New cloud research shows one size does not fit all and security budgets are not keeping pace with growth ambitions.

Darren Hopper, Associate Director Cloud, Datacom shares findings from the Fourth Annual Cloud Report and looks at why cloud strategies are changing.

Cloud-first has been made a policy position in government – and businesses, large and small, have put cloud front and centre in their digital transformation strategy, modernising applications and infrastructure.

The reality is much more complicated, as the results of Datacom’s 4th Annual Cloud Report show. It draws on the findings of a Tech Research Asia survey of 700 business and IT leaders in organisations across New Zealand and Australia and shows that, while public cloud computing will be the number one preferred platform for one in two Australasian organisations for the next three years, all platform types except on-premise data centres will grow.

New Zealand survey respondents told us they are still hosting workloads on their own infrastructure (91 per cent), making use of co-location facilities (83 per cent), using private cloud (85 per cent), and public cloud platforms (40 per cent).

Cloud is not an either-or decision. A lot of organisations face an obvious decision point around cloud migration as they weigh up whether to refresh infrastructure or co-location arrangements. But many are making deliberate decisions to maintain their applications and data on multiple platforms. Cost and performance are the major factors, but there are other considerations.

Darren Hopper, Associate Director Cloud, Datacom.

Organisations across Aotearoa – particularly those working in the public sector and handling data belonging to Māori stakeholders – have critical data sovereignty requirements. Not all cloud platforms offer true sovereignty, so it is critical that organisations understand their obligations in this area before determining their cloud strategy.

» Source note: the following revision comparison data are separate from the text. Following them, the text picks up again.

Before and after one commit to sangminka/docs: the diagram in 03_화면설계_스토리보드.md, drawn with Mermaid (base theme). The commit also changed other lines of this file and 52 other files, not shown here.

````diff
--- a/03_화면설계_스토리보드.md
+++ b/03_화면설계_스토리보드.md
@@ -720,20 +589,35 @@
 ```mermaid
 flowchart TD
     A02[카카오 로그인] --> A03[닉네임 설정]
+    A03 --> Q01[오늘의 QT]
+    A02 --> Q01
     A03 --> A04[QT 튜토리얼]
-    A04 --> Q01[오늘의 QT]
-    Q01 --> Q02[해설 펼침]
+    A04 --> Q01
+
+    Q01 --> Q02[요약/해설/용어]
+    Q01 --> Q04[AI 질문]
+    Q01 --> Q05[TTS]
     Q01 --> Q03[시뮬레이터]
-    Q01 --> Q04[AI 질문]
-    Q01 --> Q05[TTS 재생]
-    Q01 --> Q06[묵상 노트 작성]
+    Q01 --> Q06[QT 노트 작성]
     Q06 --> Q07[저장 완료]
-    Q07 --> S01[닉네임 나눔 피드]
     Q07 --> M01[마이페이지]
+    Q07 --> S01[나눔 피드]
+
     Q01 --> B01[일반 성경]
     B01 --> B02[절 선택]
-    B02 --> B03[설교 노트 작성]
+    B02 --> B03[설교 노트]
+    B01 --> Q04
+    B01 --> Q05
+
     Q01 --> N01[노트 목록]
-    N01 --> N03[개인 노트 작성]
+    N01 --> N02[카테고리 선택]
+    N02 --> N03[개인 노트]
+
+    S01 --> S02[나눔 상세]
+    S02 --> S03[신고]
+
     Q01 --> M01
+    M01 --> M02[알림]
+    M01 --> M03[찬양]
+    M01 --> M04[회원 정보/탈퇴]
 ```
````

The upshot is there’s no straightforward pathway to the cloud. Every organisation must find a solution that suits its own unique circumstances.

We have seen a trend towards repatriation of applications and data from public cloud platforms in recent years, largely due to higher-than-expected operating costs. We’ve seen the rise of FinOps as a discipline to better manage cloud-related costs.

But the real answer is to carefully map out your organisation’s IT needs and to take a platform-agnostic approach. There is no ‘right place’ or ‘wrong place’ to be but, with the right strategy, approach and processes in place, you can see significant benefits from cloud adoption.

Security budgets falling short

This year’s survey data also shows New Zealand businesses are hungry for top-line growth in revenue and market share as we look towards 2024. They’ve battled the chaos of Covid-19, followed by high inflation, lingering staff shortages and a sluggish economy.

Cost management and innovation also feature strongly as business priorities. When it comes to technology, IT platforms and digital technologies (including emerging technologies) are the top two priorities while security is the number three priority – likely a side-effect of the recent series of large-scale data breaches which has served to remind every organisation how customer trust can literally be eroded overnight.

Despite security being labelled as a priority just 20 per cent of respondents felt their organisation had a sufficient budget for security.

This year’s Annual Cloud Report also shows a worrying lack of maturity across New Zealand organisations when it comes to security. Just 59 per cent of respondents had a cloud security policy in place, while only 43 per cent had an immutable offline backup strategy in place (allowing them to restore their data if the worst happens) and, equally concerning, just 43 per cent of respondents felt able to meet existing security standards.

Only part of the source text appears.